I refer, of course, to Palo Alto, Calif.-based VMware (VMW), which came public last week at $29 and quickly ratcheted higher. VMware remains 86%-owned by EMC (EMC), which bought VMware for $635 million in early 2004. Nice investment: By Thursday's close, that stake was worth $18.6 billion. I'll leave it to my buddy Tiernan Ray to explain to you why EMC shares barely budged last week (see Parental Guidance), but let me just say that the situation seems loopy, and that EMC looks too cheap.
Instead, I'll focus on VMware itself. Here are a few things to keep in mind as you mull whether to buy the stock. The buzz -- or if you prefer, hype -- about VMware had been mounting for weeks. Yet the stock still appears to have been under-priced. The expected range moved from $23-$25 to $27-$29 -- and then the shares were priced at the high end. They opened at 52 Tuesday. By Thursday's close, they were at 57. That gave VMware a stock-market value of $21.7 billion, which makes it the third-largest Silicon Valley software company, just a hair behind Adobe (ADBE). Oracle (ORCL) remains No. 1, at about $98 billion.
By the way, the pre-IPO excitement contrasts with that leading up to the initial offering of Google, which had to cut the price of its shares. Whereas Google shares gained 18% on the first day of trading, VMware moved up 76%. I suspect that more than a few people who skipped buying GOOG in the early going were determined not to miss VMware.
The company is nothing like Google, of course, but an enterprise-software play, of all things. VMware makes "virtualization" software, which enables companies to use servers more efficiently.

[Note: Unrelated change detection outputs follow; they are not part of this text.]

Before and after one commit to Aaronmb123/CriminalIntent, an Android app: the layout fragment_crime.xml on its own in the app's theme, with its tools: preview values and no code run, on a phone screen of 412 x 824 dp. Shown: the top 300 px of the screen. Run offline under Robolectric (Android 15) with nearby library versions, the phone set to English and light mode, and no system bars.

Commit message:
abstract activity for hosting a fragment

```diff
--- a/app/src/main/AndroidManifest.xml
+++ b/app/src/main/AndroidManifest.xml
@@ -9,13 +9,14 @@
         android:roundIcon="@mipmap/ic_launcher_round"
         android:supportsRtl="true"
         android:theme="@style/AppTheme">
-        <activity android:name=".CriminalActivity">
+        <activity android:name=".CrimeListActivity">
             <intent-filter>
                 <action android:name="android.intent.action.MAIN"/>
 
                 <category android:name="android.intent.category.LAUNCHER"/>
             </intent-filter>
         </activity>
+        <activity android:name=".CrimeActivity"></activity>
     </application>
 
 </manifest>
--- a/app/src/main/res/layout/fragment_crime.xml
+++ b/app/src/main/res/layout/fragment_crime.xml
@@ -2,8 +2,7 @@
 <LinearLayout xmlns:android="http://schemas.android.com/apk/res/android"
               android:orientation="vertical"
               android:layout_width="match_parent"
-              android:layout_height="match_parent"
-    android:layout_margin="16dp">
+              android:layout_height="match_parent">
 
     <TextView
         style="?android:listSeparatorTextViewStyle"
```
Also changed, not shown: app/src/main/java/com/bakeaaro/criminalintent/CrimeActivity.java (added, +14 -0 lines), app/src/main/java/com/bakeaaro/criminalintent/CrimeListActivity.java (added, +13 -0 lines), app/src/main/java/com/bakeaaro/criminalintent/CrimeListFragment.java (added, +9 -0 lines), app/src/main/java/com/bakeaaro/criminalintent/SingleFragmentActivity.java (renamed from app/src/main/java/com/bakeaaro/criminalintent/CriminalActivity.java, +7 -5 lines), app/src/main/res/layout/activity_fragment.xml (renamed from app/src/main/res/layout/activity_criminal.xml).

It's quite a contrast from the enterprise-software companies that emerged during the bubble years. For customer-relationship-management, or CRM, applications, the underlying philosophy was: You must spend money to make money. VMware's value proposition has a real post-bubble flavor: You can spend less on hardware.
Benchmark-Pressing: While Nasdaq got knocked down 1.6% for the week as credit fears accumulated, tech stocks HP, Yahoo! and Autodesk managed some nifty gains. The other key factor: VMware has very little competition. Microsoft (MSFT) has a virtualization project called Viridian, but it won't ship until sometime next year. The other key competitor is another Palo Alto company, XenSource. One day after VMware's IPO, it cut a deal to sell to Citrix Systems (CTXS) for $500 million. Until now, the core business at Florida-based Citrix has been piggybacking on Windows, making it easier for people to use software applications on various systems and devices. Citrix execs made it clear that they intend to do the same thing here, and ride Microsoft's coattails.
XenSource, which is built on an open-source virtualization platform called Xen, last year inked a deal that lets them build applications on top of Viridian, and which makes Viridian and Xen-based servers compatible.
VMware's biggest rival, in other words, is being acquired by a company with deeper pockets, a large customer set and ties to the only other outfit that VMware has to worry about: the big boys up in Redmond. (Analysts at the 451 Group, a research firm, last week speculated that Microsoft might buy Citrix, but Citrix officials downplay the idea.)
So competition is coming. But for now, VMware is growing at close to triple-digit rates and controls about 90% of a market that has huge allure to corporate information-technology buyers but which so far is less than 5% penetrated. Is it pricey? Sure. The early betting is for earnings of $1 a share next year, giving it a price/earnings ratio north of 50. It might be cheaper to buy some EMC, and you might want to own Citrix as a bit of a hedge; but I sure wouldn't short VMware here.